"Despite this association between hospital volume and mortality, we observed heterogeneity among the hospitals. Many patients who were admitted to low-volume hospitals had excellent outcomes, whereas many other patients who were admitted to high-volume hospitals had poor outcomes.
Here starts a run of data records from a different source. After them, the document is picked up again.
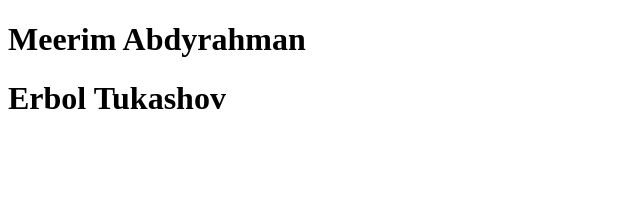
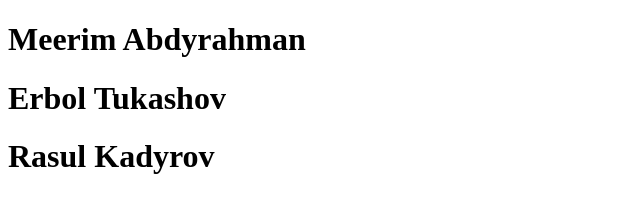
Before and after one commit to Yntymak-ja/practice, a plain HTML site: page index.html in a window 1280 px wide. Shown: the whole page, without its empty margins (0-640 px from the left). Drawn offline with Linux system fonts and the light colour scheme.

Commit message:
add rasul kadyrov

```diff
--- a/index.html
+++ b/index.html
@@ -11,6 +11,7 @@
 <body>
     <h1>Meerim Abdyrahman</h1>
     <h1>Erbol Tukashov</h1>
+    <h1>Rasul Kadyrov</h1>
 </body>
 
 </html>
```
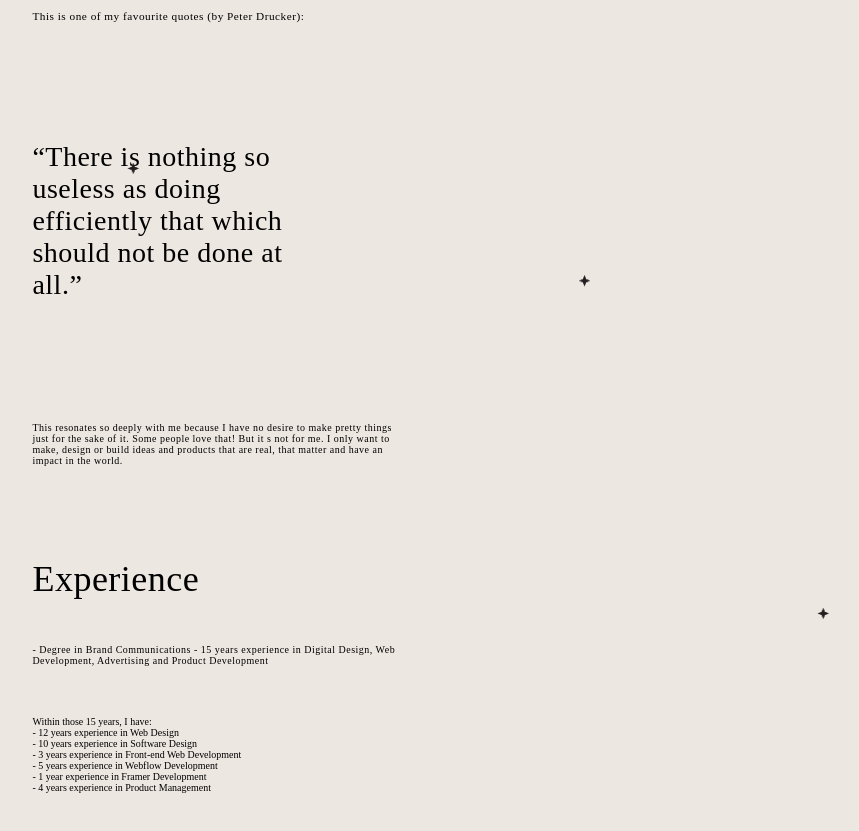
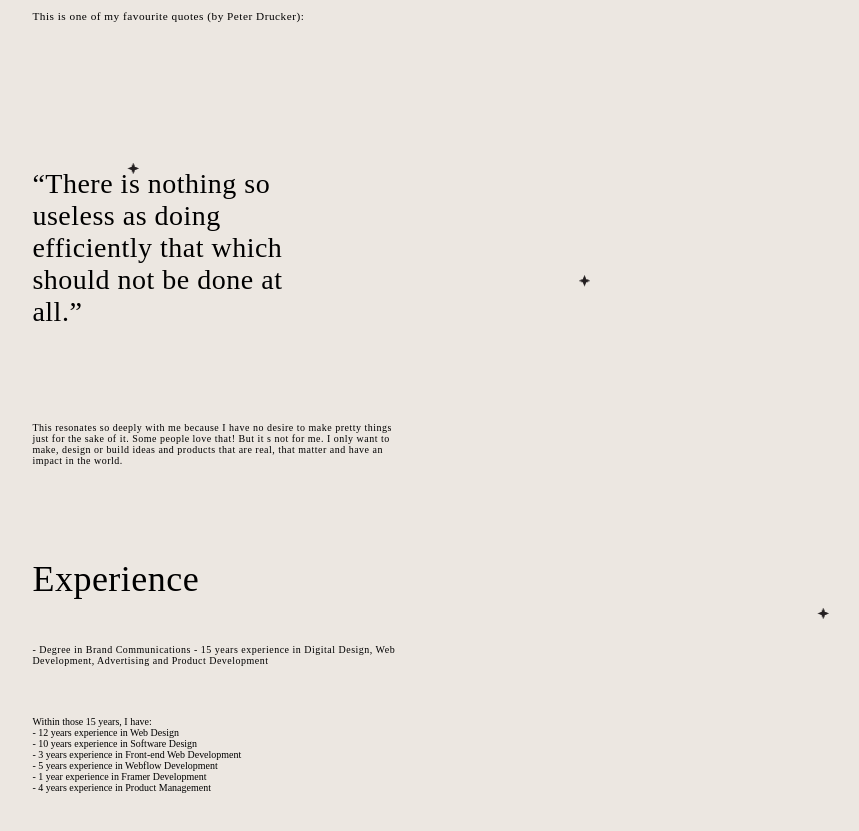
Before and after one commit to Sendith/Steven, a React (Vite) app: page / in a window 1280 px wide. Shown: the part 1643-2474 px from the top of the page, without its empty margins (134-993 px from the left). Built offline with nearby package versions, Linux system fonts and the light colour scheme; a web font is replaced by a local one.

Commit message:
modified:   src/components/styles/querys/Abouts.styles/AboutQueryDesktop.css

```diff
--- a/src/components/styles/querys/Abouts.styles/AboutQueryDesktop.css
+++ b/src/components/styles/querys/Abouts.styles/AboutQueryDesktop.css
@@ -154,8 +154,8 @@ line-height: normal;
 grid-area: there;
 
 letter-spacing: .5px;
-margin-top: 5.729vw;
-padding-top: 20px;
+margin-top: 120px;
+
 }
 .This_resonates{
 width: 29.271vw;
```
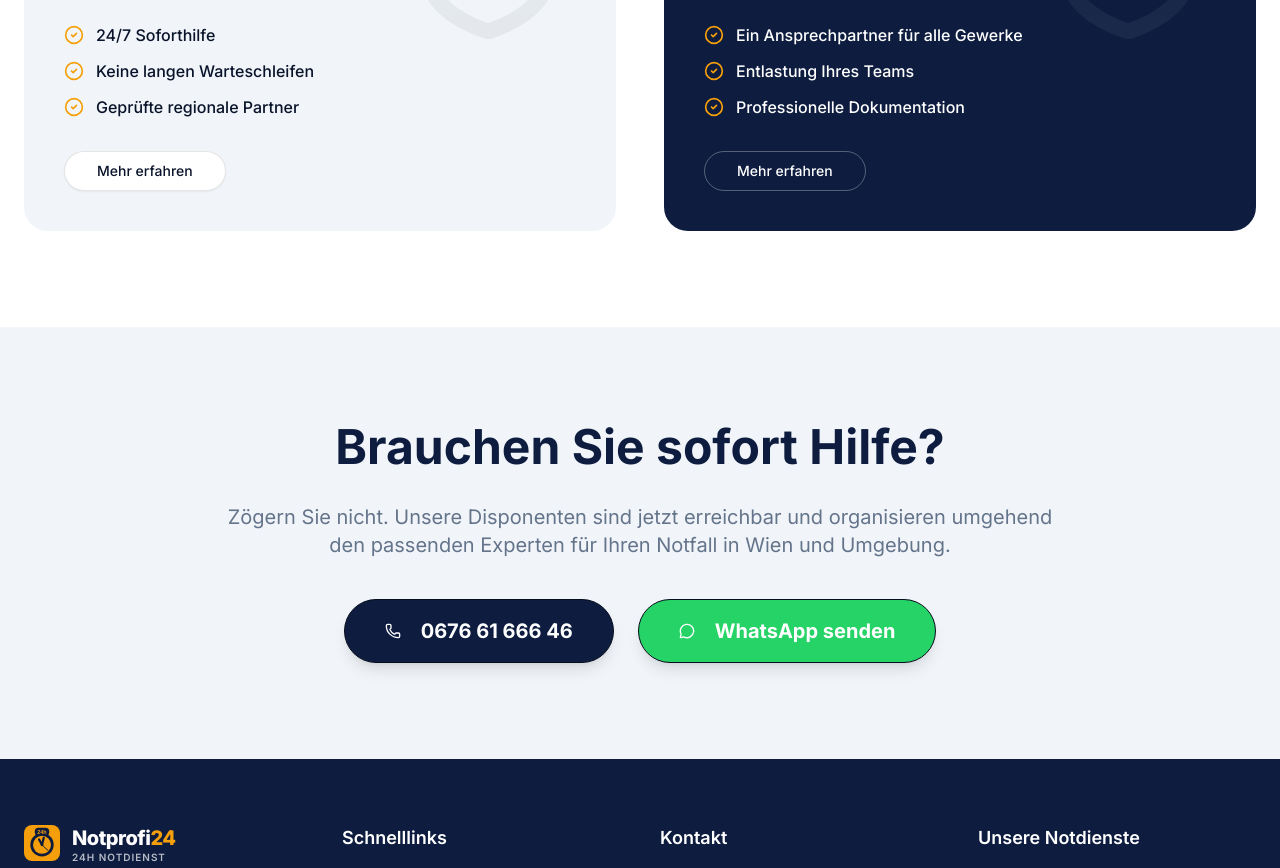
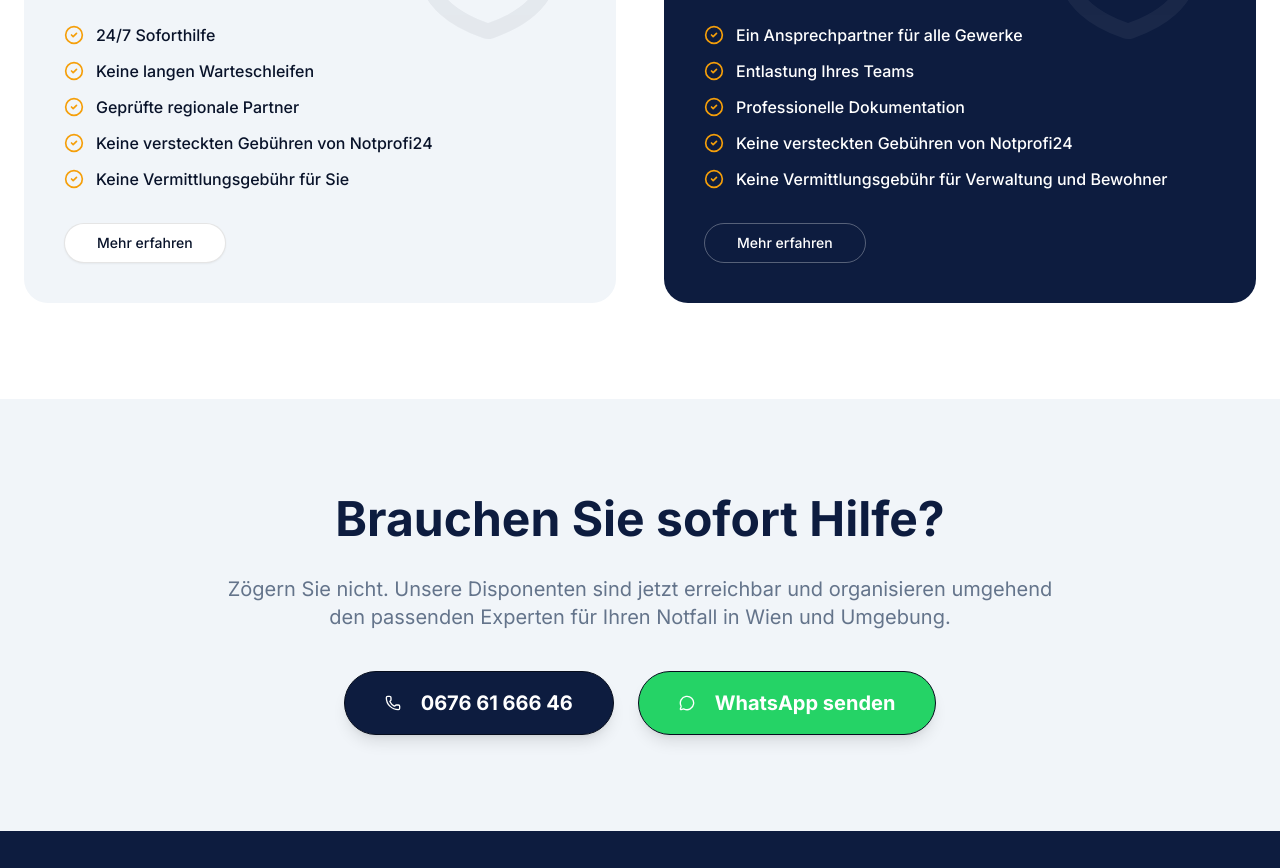
Before and after one commit to tufan8877/Notprofi24, a React (Vite) app: page / in a window 1280 px wide. Shown: the part 2780-3648 px from the top of the page. Built offline with nearby package versions, Linux system fonts and the light colour scheme.

Commit message:
Add checked fee clarifications to homepage audience cards

```diff
--- a/src/pages/Home.tsx
+++ b/src/pages/Home.tsx
@@ -232,6 +232,8 @@ export default function Home() {
                   <li className="flex items-center gap-3 text-foreground font-medium"><CheckCircle2 className="w-5 h-5 text-secondary" /> 24/7 Soforthilfe</li>
                   <li className="flex items-center gap-3 text-foreground font-medium"><CheckCircle2 className="w-5 h-5 text-secondary" /> Keine langen Warteschleifen</li>
                   <li className="flex items-center gap-3 text-foreground font-medium"><CheckCircle2 className="w-5 h-5 text-secondary" /> Geprüfte regionale Partner</li>
+                  <li className="flex items-center gap-3 text-foreground font-medium"><CheckCircle2 className="w-5 h-5 text-secondary" /> Keine versteckten Gebühren von Notprofi24</li>
+                  <li className="flex items-center gap-3 text-foreground font-medium"><CheckCircle2 className="w-5 h-5 text-secondary" /> Keine Vermittlungsgebühr für Sie</li>
                 </ul>
                 <Button variant="outline" size="lg" className="rounded-full bg-white hover:bg-muted" asChild>
                   <Link href="/privatkunden">Mehr erfahren</Link>
@@ -258,6 +260,8 @@ export default function Home() {
                   <li className="flex items-center gap-3 text-white font-medium"><CheckCircle2 className="w-5 h-5 text-secondary" /> Ein Ansprechpartner für alle Gewerke</li>
                   <li className="flex items-center gap-3 text-white font-medium"><CheckCircle2 className="w-5 h-5 text-secondary" /> Entlastung Ihres Teams</li>
                   <li className="flex items-center gap-3 text-white font-medium"><CheckCircle2 className="w-5 h-5 text-secondary" /> Professionelle Dokumentation</li>
+                  <li className="flex items-center gap-3 text-white font-medium"><CheckCircle2 className="w-5 h-5 text-secondary" /> Keine versteckten Gebühren von Notprofi24</li>
+                  <li className="flex items-center gap-3 text-white font-medium"><CheckCircle2 className="w-5 h-5 text-secondary" /> Keine Vermittlungsgebühr für Verwaltung und Bewohner</li>
                 </ul>
                 <Button variant="outline" size="lg" className="rounded-full bg-transparent text-white border-white/30 hover:bg-white/10" asChild>
                   <Link href="/hausverwaltungen">Mehr erfahren</Link>
```
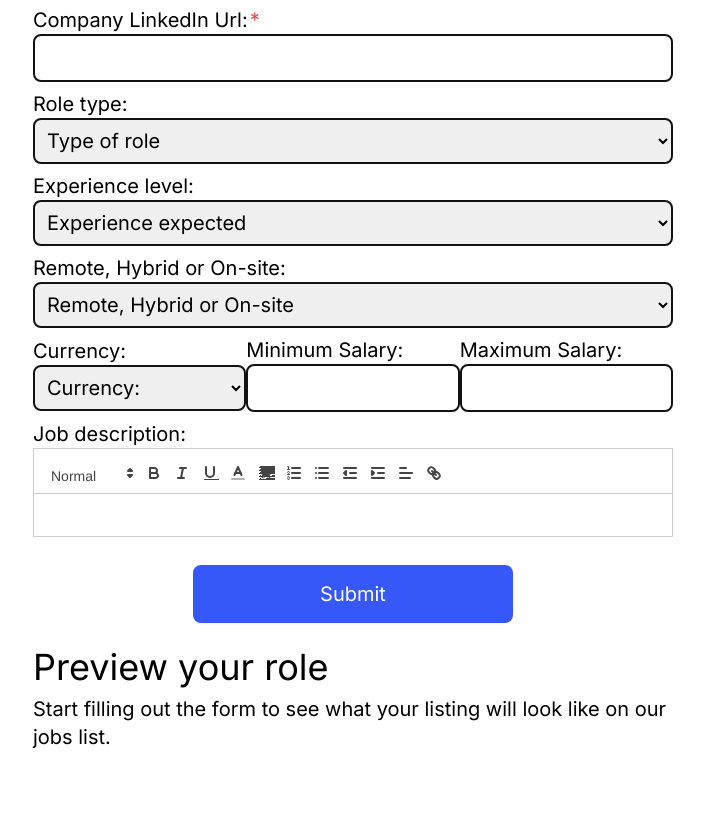
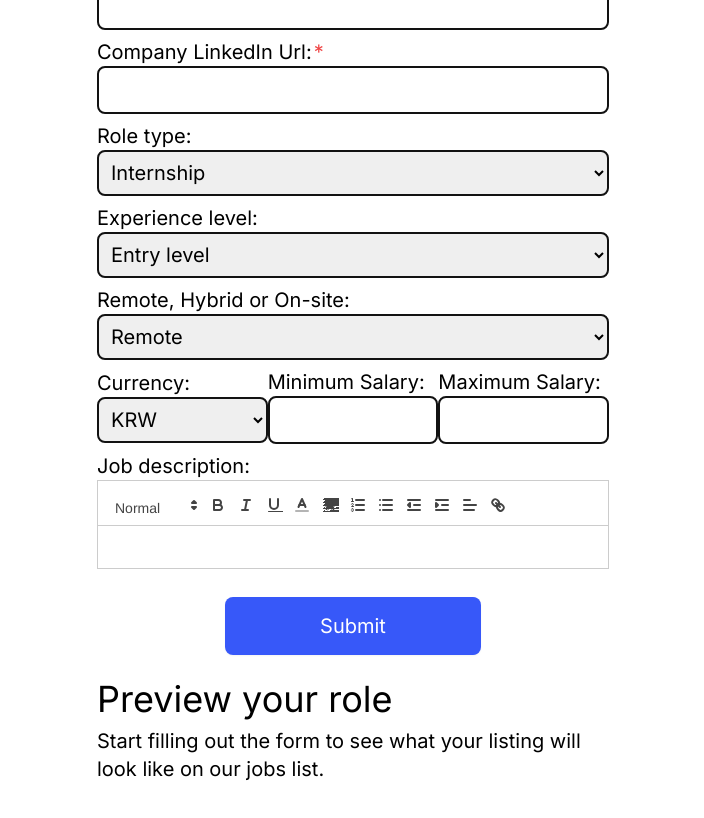
Before and after one commit to devldm/go-sk, a Next.js app: page /jobUpload in a window 1280 px wide. Shown: the part 636-1454 px from the top of the page, without its empty margins (287-991 px from the left). Built offline with nearby package versions, Linux system fonts and the light colour scheme.

Commit message:
job upload form style updates

```diff
--- a/components/JobUploadForm/JobUploadForm.tsx
+++ b/components/JobUploadForm/JobUploadForm.tsx
@@ -165,8 +165,8 @@ export default function JobUploadForm() {
             })
           }
         >
-          <option value="" disabled selected>
-            Type of role
+          <option value="" disabled>
+            --Type of role--
           </option>
           <option value="Internship">Internship</option>
           <option value="Contract">Contract</option>
@@ -185,8 +185,8 @@ export default function JobUploadForm() {
             })
           }
         >
-          <option value="" disabled selected>
-            Experience expected
+          <option value="" disabled>
+            --Experience expected--
           </option>
           <option value="Entry level">Entry level</option>
           <option value="Mid level">Mid level</option>
@@ -204,8 +204,8 @@ export default function JobUploadForm() {
             })
           }
         >
-          <option value="" disabled selected>
-            Remote, Hybrid or On-site
+          <option value="" disabled>
+            --Remote, Hybrid or On-site--
           </option>
           <option value="Remote">Remote</option>
           <option value="Hybrid">Hybrid</option>
@@ -225,7 +225,7 @@ export default function JobUploadForm() {
                 })
               }
             >
-              <option value="" disabled selected>
+              <option value="" disabled>
                 Currency:
               </option>
               <option value="KRW">KRW</option>
--- a/pages/jobUpload.tsx
+++ b/pages/jobUpload.tsx
@@ -5,14 +5,16 @@ import Layout from "../components/Layout/Layout";
 const JobUpload: NextPage = () => {
   return (
     <Layout pageTitle={"Job Upload"}>
-      <div className="w-[90%] lg:max-w-[50%] m-auto">
-        <h1 className="text-5xl my-6">Upload your role</h1>
-        <p className="text-2xl mb-[30px]">
-          Thanks for deciding to list your role here. For now its completely
-          free to share your role with a world of talent, just fill out the form
-          and find the perfect candidate.
-        </p>
-        <JobUploadForm />
+      <div className=" flex flex-col items-center justify-center">
+        <div className="w-[90%] xl:w-[40%]">
+          <h1 className="text-5xl my-6">Upload your role</h1>
+          <p className="text-2xl mb-[30px]">
+            Thanks for deciding to list your role here. For now its completely
+            free to share your role with a world of talent, just fill out the
+            form and find the perfect candidate.
+          </p>
+          <JobUploadForm />
+        </div>
       </div>
     </Layout>
   );
```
For medical conditions, volume alone does not appear to be a proxy for hospital outcome," the authors write.

Several study authors reported receiving consulting fees from various health plans, as well as consulting fees and research grants from pharmaceutical companies.

Abstract
Full Text (subscription or payment may be required)

Copyright © 2010 HealthDay. All rights reserved.

Powered by

jQuery UI Accordion - Default functionality

For life-long learning and continuing professional development, come to Lippincott's NursingCenter.

Nursing Jobs Plus
Featured Jobs
Recommended CE Articles

Blunt Chest Trauma
Journal of Trauma Nursing, November/December 2014
Expires: 12/31/2016 CE:2 $21.95


The School Age Child with Congenital Heart Disease
MCN, The American Journal of Maternal/Child Nursing, January/February 2015
Expires: 2/28/2017 CE:2.5 $24.95


Understanding multiple myeloma
Nursing Made Incredibly Easy!, January/February 2015
Expires: 2/28/2017 CE:2 $21.95


More CE Articles

Subscribe to Recommended CE

Recommended Nursing Articles

Comprehensive Care: Looking Beyond the Presenting Problem
Journal of Christian Nursing, January/March 2015
Free access will expire on March 2, 2015.


Pain and Alzheimer dementia: A largely unrecognized problem
Nursing Made Incredibly Easy!, January/February 2015
Free access will expire on February 16, 2015.


Glycemic control in hospitalized patients
Nursing2015 Critical Care, January 2015
Free access will expire on February 16, 2015.


More Recommended Articles

Subscribe to Recommended Articles

Evidence Based Practice Skin Care Network NursingCenter Quick Links What’s Trending Events